2. Tfxnis hliiiiH-ra alv inionned tluit
connection trith thee vardw from the
Iron jinai-tain tiitlifni railmad can
Ne nind: utlivnt ctmt and with much
jletis idirinkat;e Uian to any other.
. lUPtrevantrt nave U14" peculiar a-i-.'antac
of lxm locatcil n tiu St.
-ouis side of the river, from which
Ive handled tl'oatuind jh-iIc draw
neir provision kh)iiIv.
1. Every iMM-KinV m' in St. Imis
1 as a rftilar buyer stationttl lu-rv.
Jnyers of cattle, lioffB ami iheer, Itoth
jr'the home iuarkut and etwicni hi
aout, are a: all tims repretcntod.
5. for comfort anu ronvenifni thee
jtnls have no sai'ifir 111 tlie iiain--
wo hncsor Jit-i-ft car3iroIi ucv.
lott 1 .-.. u " t a 1 .'.i a-
a.i r. jl . 1 . . ' . t r s.-s
1 a'lM hfm:y,
fcerrctaryanl Tr asurcr. 1
1'obtonicf, Chelsea, I. T.
of IfR ear.
Kan-p four miles
Hist of Cheleea.
O. Vinita, LT.
Afeo fSr? oa'
Varions other j
li left si.l- and ln;. -mirfcel
?d23B and n'
the hit- Mcj teri-al!-jii'-'Je-
OS" boh ! ari
i !e. Various var
Biv..! (" .ni.i .11:1 !'i
M. W. COUCH.
e. 1-i.rI tu iit'nik, I. T.
ireek.
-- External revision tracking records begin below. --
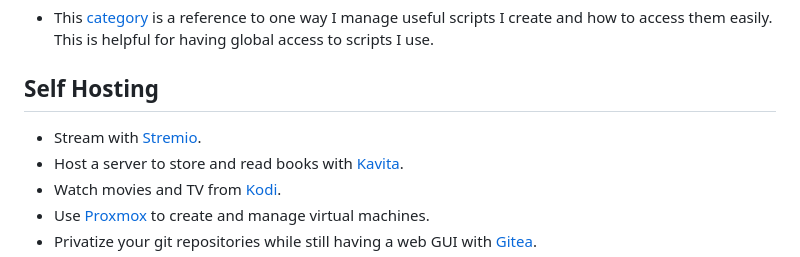
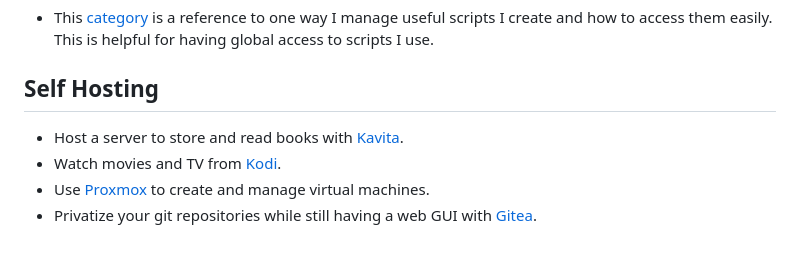
Before and after one commit to Justin-Garey/Guides, a Markdown page: README.md, the part around the change. Drawn GitHub-style.

Commit message:
Removed duplicate entry in the README

```diff
--- a/README.md
+++ b/README.md
@@ -31,7 +31,6 @@ The following guides are of things I have done and encountered. During the proce
 - This [category](./scripts/scripts.md) is a reference to one way I manage useful scripts I create and how to access them easily. This is helpful for having global access to scripts I use.
 
 ## Self Hosting
-- Stream with [Stremio](./self_hosting/stremio.md).
 - Host a server to store and read books with [Kavita](./self_hosting/kavita.md).
 - Watch movies and TV from [Kodi](./self_hosting/kodi.md).
 - Use [Proxmox](./self_hosting/proxmox.md) to create and manage virtual machines.
```
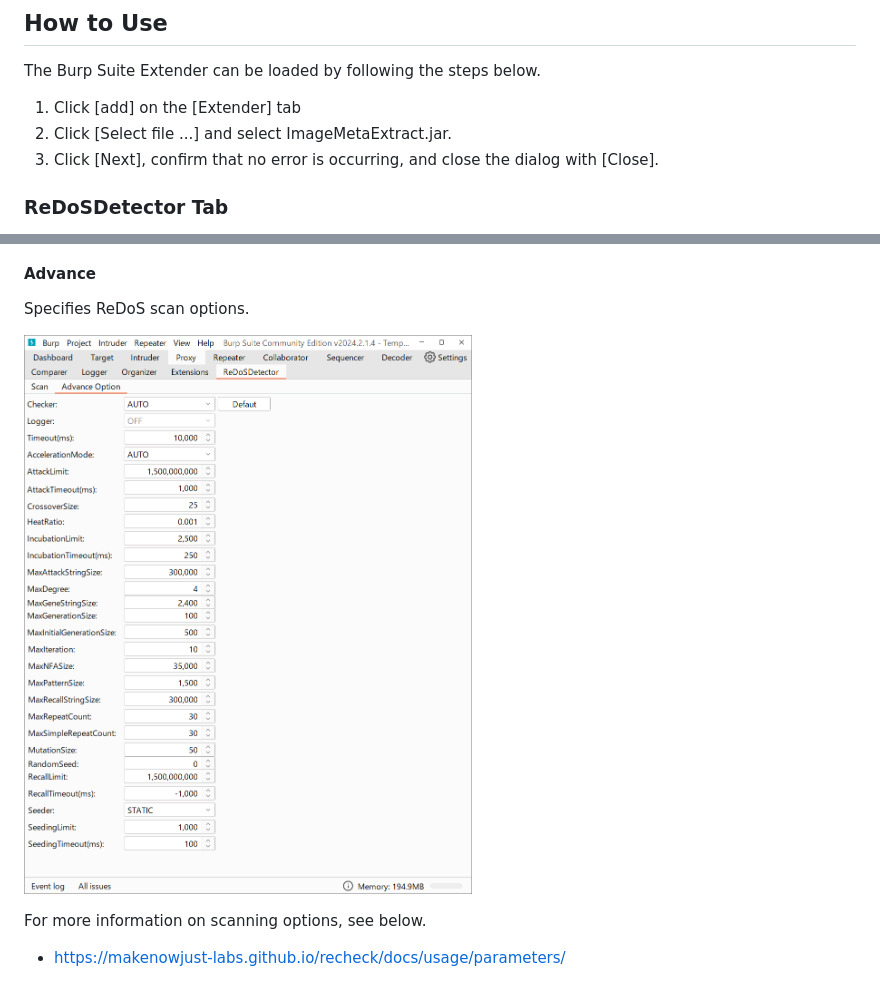
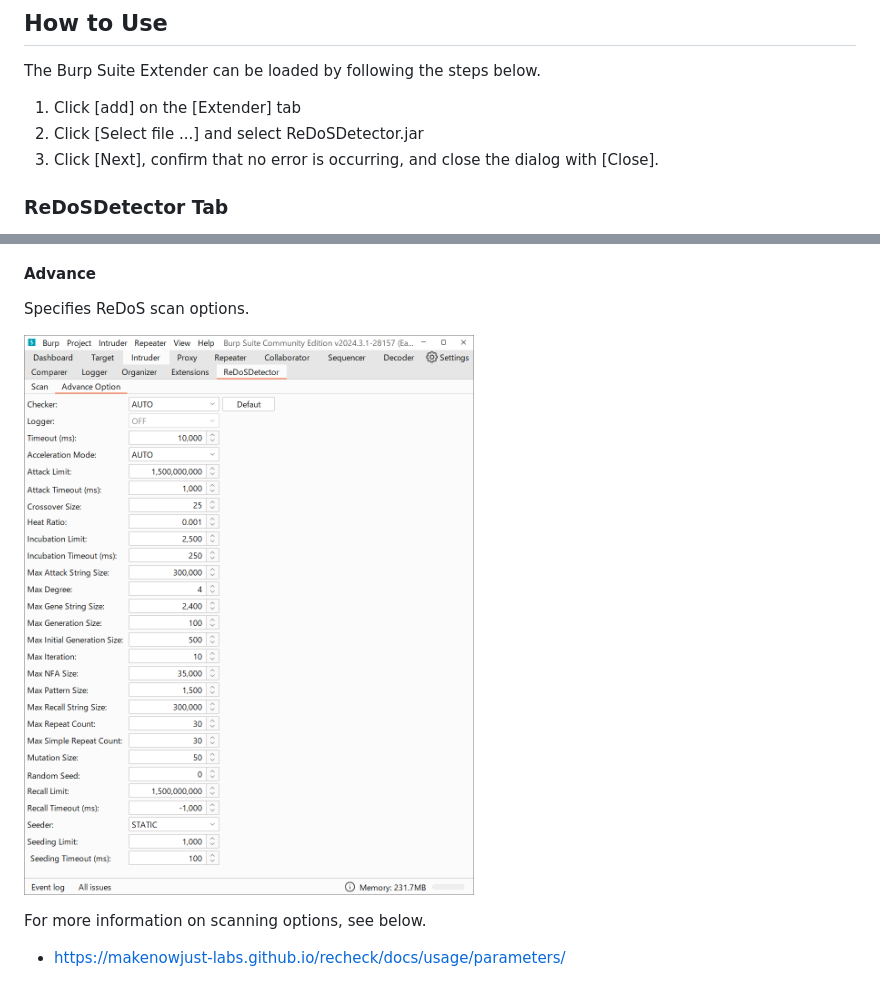
Before and after one commit to raise-isayan/ReDoSDetector, a Markdown page: Readme.md, 2 parts joined by grey strips. Rendered like a GitHub page; pictures changed too: image/ReDoSDetectorTab-Option.png.

```diff
--- a/Readme.md
+++ b/Readme.md
@@ -28,7 +28,7 @@ Please use the following versions
 The Burp Suite Extender can be loaded by following the steps below.
 
 1. Click [add] on the [Extender] tab
-2. Click [Select file ...] and select ImageMetaExtract.jar.
+2. Click [Select file ...] and select ReDoSDetector.jar
 3. Click [Next], confirm that no error is occurring, and close the dialog with [Close].
 
 ### ReDoSDetector Tab
```
Also changed, not shown: 3 other files.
Ranirc. between
Texas I Ihtnin? creek).
on near TrT'
marks. . .- y.u.1lx,ui-
sput in ij
at the heat
Crop otf n.-l.t ear. :. 1 swall'Tv-fork in
O. M. McCIcIlan.
I'ototl'.- e. . i. I. T.
PoST fc COKEY,
l'ostoflioe, l hetopa; Kalis.
K (' on riaht side
AI1-0 C on nchtM'l
Kange on h ad
KicRvcour Kxows It. When you
have the itch, alt rhiini. ealld or skin
c-r ;fiun- 1" any kinl, and the jiilea.
t uat ..u t.n. iv!'i mt l-in;, t 1 rit.
41. 1 i: r i. t . ' I ' (T sU
roa Dr 1 .ant a 1' V K. - 1 ft
.. "i . ! r 1 .: . I.... - rt .. f, a 1
a mire cure f r t.. .r of the a-nic sis-
Post -Kite. C-et. j.a K an- '
oir SC IS" !
. Smooth er : a. . aauerliai ' incaihear iV Vii
9' fe3BFivr-rIT33fc. rtlie '''"in-Ji'sasJ
e Trx3'ry n-ii .i ..- rtjij'i , . r rniw.ij
n ?v '-o-rra?r; tram m -- cav a
WSrtjJR'vt-jST ' SSJL"'M a t tie 111.
m yyy ... .isKs-n r. -:.
HorM" brand 1 54. l""-' "due, unu, 1 T.
..- .r - 1
o. j. timiLi. . 'XSr
I'jat-ollue. llilta, 1. 1. I. SSTSjBHP?i '
Seme bran l-
marks. i? t
only to ship
-J uii !es east - f TahJeqaah.
Mrs. ISABEliLA NEWMAN,
u ielt -ide. A few
ii 1 1 in j i onli l e
11 " brand C. M.
It.. i.i h 4 m Cam x .
am !i !
ri.st-officc. skiit jok, 1. 1-.
' ' in , i iiiiiii' -aaflg
. i: ;i-. .,( --"au .-,
r o toi
v. ef Kas.